Graphic Design Business
From Eric Miller, former About.com Guide
Building a Portfolio
A solid portfolio is an essential part of your graphic design career. It is often the first impression potential clients will get of your work, and they will use it to determine whether or not to contact you.
Promote Your Business
Once you have a portfolio ready, you will want to promote your business. There are many ways to get the word out, promote your work, and keep people coming back for more.
- Growing Your Business Through Word-of-Mouth
- Send an Email Newsletter
- Design a Business Card
- Get Your Credit Line
- Write a Blog
Organize Your Business
As your client list and project sizes grow, it is important to stay organized. Both advice and software can help you keep things in order.
Setting Your Rates
Once you start landing clients, it will be necessary to provide both flat and hourly rates for projects.

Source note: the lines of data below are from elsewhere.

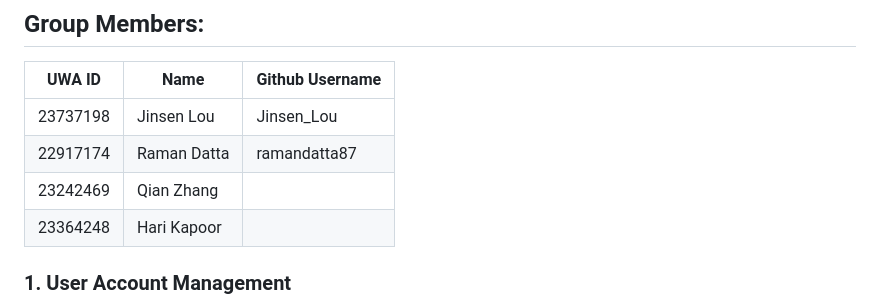
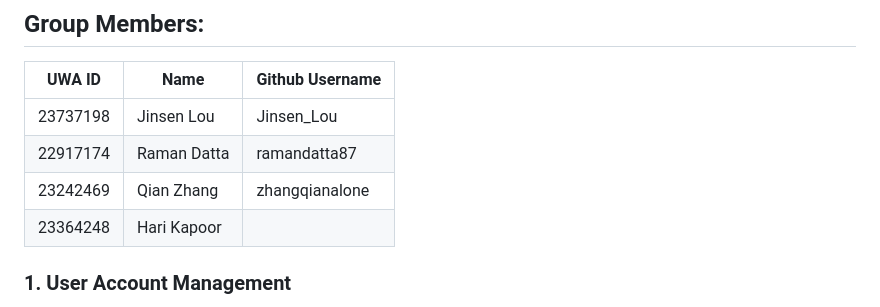
Before and after one commit to ramandatta87/CITS5505_UWA_Group_Project, a Markdown page: README.md, the part around the change. Rendered like a GitHub page.

```diff
--- a/README.md
+++ b/README.md
@@ -16,7 +16,7 @@ This web application is primarily designed as a learning Q&A and career preparat
 |------------|--------------|-----------------|
 | 23737198   | Jinsen Lou       | Jinsen_Lou |
 | 22917174   | Raman Datta      | ramandatta87 |
-| 23242469   | Qian Zhang       |  |
+| 23242469   | Qian Zhang       | zhangqianalone
 | 23364248   | Hari Kapoor      |  |
 
 ### 1. User Account Management
```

This will become easier with experience, but there are ways to get a head start.
- Hourly vs. Flat Rates
- How to Determine Your Hourly Rate
- How to Determine Flat Rates
- Working on a Retainer
- How to Raise Your Hourly Rate
- How to Work within a Limited or Low Budget
- Setting Up Payment Schedules
- Find out the Budget
- Know Your Ideal and Low End Fees
- When a Client Won't Pay
Working With Clients
Part of being a graphic designer is often being a salesperson and your own business manager. Learn how to deal with clients and manage projects.
- What to Ask Clients in Meetings
- How to Create a Project Outline
- What to Include in a Contract
- Working for Friends and Family
The Legal Side
While designers focus on the creative side of the business, there is a legal side that needs to be dealt with as well. Protect yourself and your work by understanding copyright and other legal issues.
- Tips for Handling the Legal Side
- Copyright Defined
- Who Owns the Copyright to a Graphic Work?